Afghan media cover parliamentary elections despite extensive threats

Against all odds, the second Parliamentary elections in Afghanistan, scheduled to take place on 20 October 2018, and the relentless efforts of the candidates to secure votes have generated tremendous levels of positive energy in the cities.

The streets are filled with posters and billboards of the candidates, most of whom are youngsters, who have entered the race with the slogan “CHANGE”. Vehicles covered with colourful posters of candidates and large Afghan flags roam around the city playing loud patriotic music.

“We consider elections a celebration in Afghanistan. It is a moment to celebrate success in democracy and for Afghans to feel that the country is taking a step forward, and the media is playing a great role in injecting positive energy and oversight to the process,” says Lotfullah Najafizadah, Director of the largest news outlet in Afghanistan, Tolo News, which began their electoral coverage six months ago.
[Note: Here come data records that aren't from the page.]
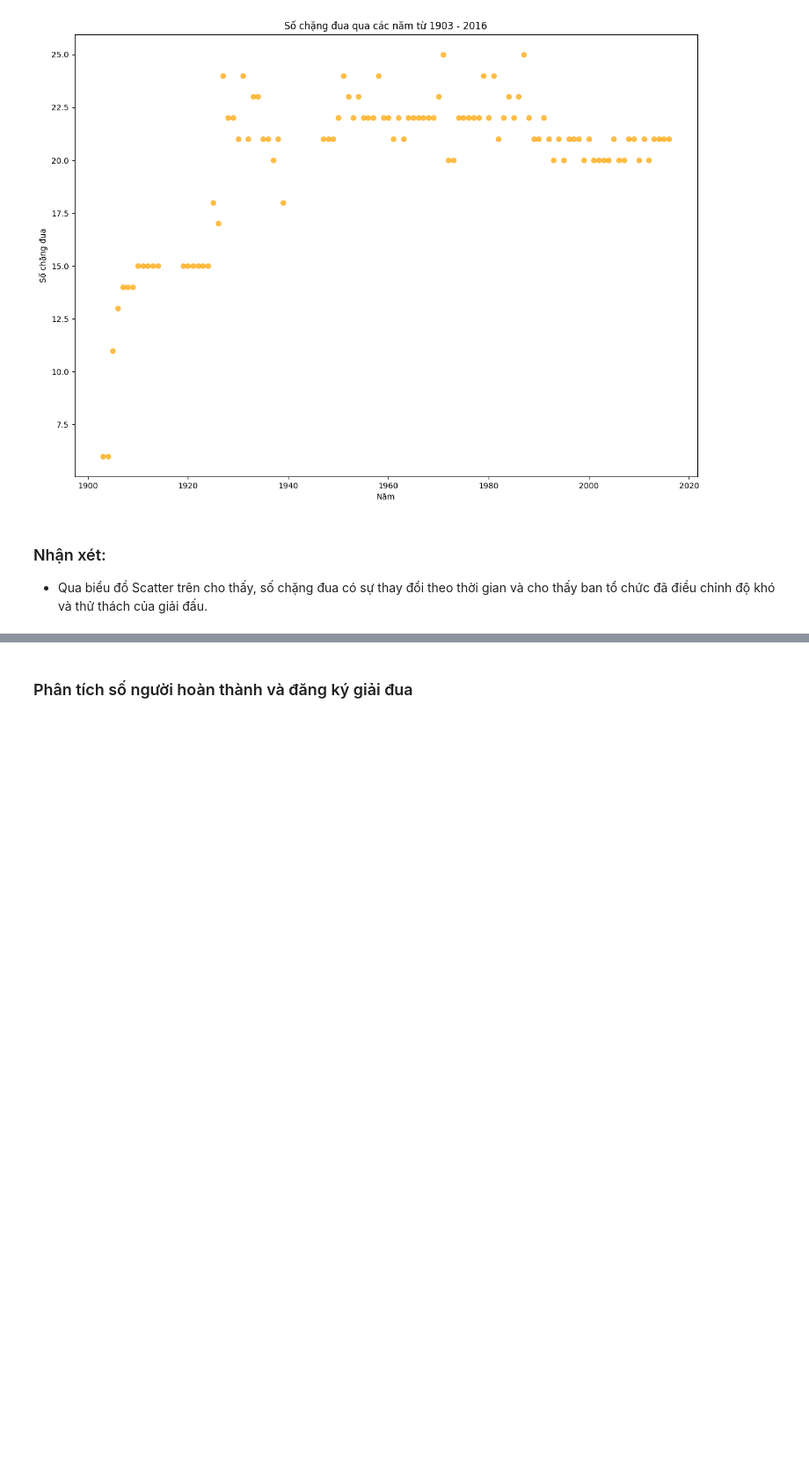
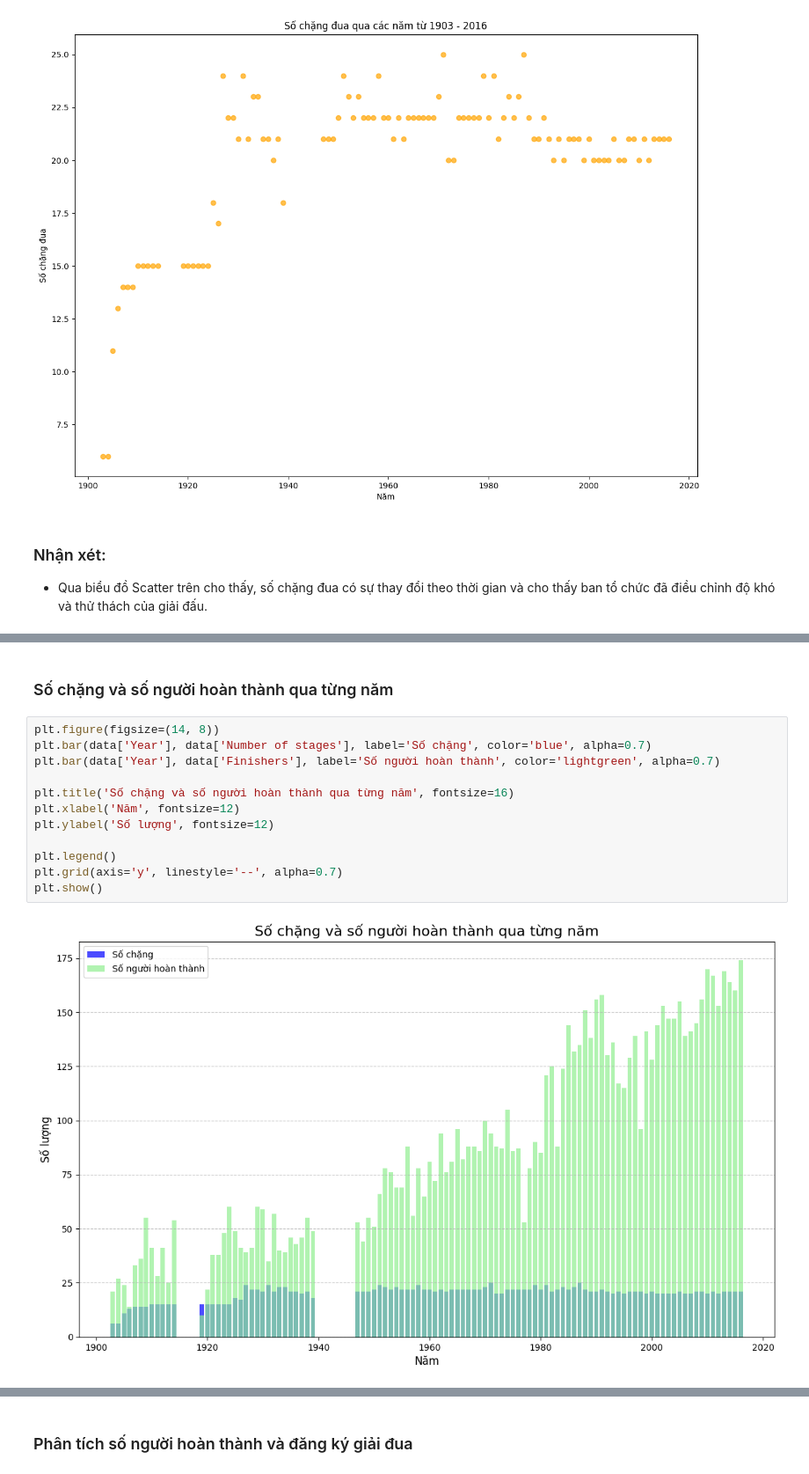
Before and after one commit to KhanhChinh12/TourDeFrance, a Jupyter notebook: tour_de_france.ipynb, the cells around one changed output, grey strips where cells are left out. Shown at 88% size. Cells and saved outputs as stored; diff of their text form; blank space fills up the shorter version.

```diff
--- a/tour_de_france.ipynb
+++ b/tour_de_france.ipynb
@@ -190,0 +136,16 @@ plt.show()
+# %% [markdown]
+### Số chặng và số người hoàn thành qua từng năm
+# %%
+plt.figure(figsize=(14, 8))
+plt.bar(data['Year'], data['Number of stages'], label='Số chặng', color='blue', alpha=0.7)
+plt.bar(data['Year'], data['Finishers'], label='Số người hoàn thành', color='lightgreen', alpha=0.7)
+
+plt.title('Số chặng và số người hoàn thành qua từng năm', fontsize=16)
+plt.xlabel('Năm', fontsize=12)
+plt.ylabel('Số lượng', fontsize=12)
+
+plt.legend()
+plt.grid(axis='y', linestyle='--', alpha=0.7)
+plt.show()
+# %% [output]
+[figure, added]
```
Also changed, not shown: parts of 11 cells of this notebook.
Local media play decisive role

Photo: Farooq Mangal

Despite the positive vibes, the elections, which is the third round of democratic exercise for the nascent democracy in Afghanistan, come against the backdrop of extensive insecurity as the Taliban has vowed to attack election facilities and election workers.

“The international media are not really represented in Afghanistan during the elections; it is too dangerous and therefore also very expensive to send correspondents to the warzone. Instead, they rely heavily on the local journalists,” says Susanna Inkinen, in charge of International Media Support’s Afghanistan programme.

Local journalists and media workers are very aware of the key role they play in covering the elections and work day and night to cover the process of electing representatives for the lower house of parliament.

Media outlets have dedicated a large amount of their airtime to monitor events related to the elections, introduce candidates and their agendas to the Afghan voters, and raise public awareness about the importance of participation.

Ahmad Lodeen, a Kandahar-based journalist, who works with the local newspaper Afghanistan Today, says:

“We have to cover elections very diligently because people trust media more than any other source. Now it is up to us to raise awareness of the public’s role and their responsibility to vote and convince them that it is not a fake process. It is us who can encourage them to get out and vote on the election day.”

Keeping the media safe

But covering elections in Afghanistan is neither easy nor safe. Media are directly targeted by terrorist organisations, with 2017 being the bloodiest year for Afghan media since monitoring began in 2010 with 20 murdered journalists. The prospects for 2018 are also grim with 14 journalists killed so far.

To support a more safe and professional working approach during the elections, the Afghan Journalists Safety Committee (AJSC), established in 2009, has acted on several levels.

Photo: Homayon Nazari

Prior to the election period, AJSC has been training journalists in safety, risk management and election reporting. In addition to a media alert service, where the Committee shares updates and alerts on security issues in various groups on different social media, the Committee has also set up a monitoring unit to observe and collect data on journalists’ safety and the government’s cooperation with the media in terms of e.g. providing information. The unit is ready to act immediately to keep journalists safe and promote access to information.

“Media coverage is essential for the success of these elections, as it is the media that can promote transparency and inform the public of the manner in which the elections are conducted,” says Director of the AJSC, Najib Sharifi.

Additionally, the AJSC has provided some media outlets with body armour and helmets allowing for the reporters to be present at the polling stations, which are areas of severe threats from terrorist organisations.

“The passionate and brave coverage of elections by the journalists despite serious threats deserves applause,” says Sharifi. “Remembering all of the losses the media community has endured in the past couple of years, Afghan journalists have not shied away from proactively covering the process and at times traveling to very remote areas to inform the public,” he adds.

Afghan Journalists Safety Committee (AJSC)
The AJSC is a locally managed organisation established by International Media Support (IMS) to assist journalists in danger and support families of victimised journalists. The AJSC is the first of its kind established in Afghanistan with its inclusion of press unions, media representatives and civil society organisations. The committee is in charge of a 24-hour hotline, a safety support emergency fund and advocacy work on safety in all 34 provinces.
In connection with the Parliamentary elections, AJSC has furthermore conducted a nation-wide survey to determine the safety vulnerability of media outlets and identify the safety related needs of the media. The assessment has made an important contribution towards enhancing safety of the media and journalists during the Parliamentary elections and the Presidential elections, which is set to take place in April 2019.

Learn more about IMS’ work in Afghanistan.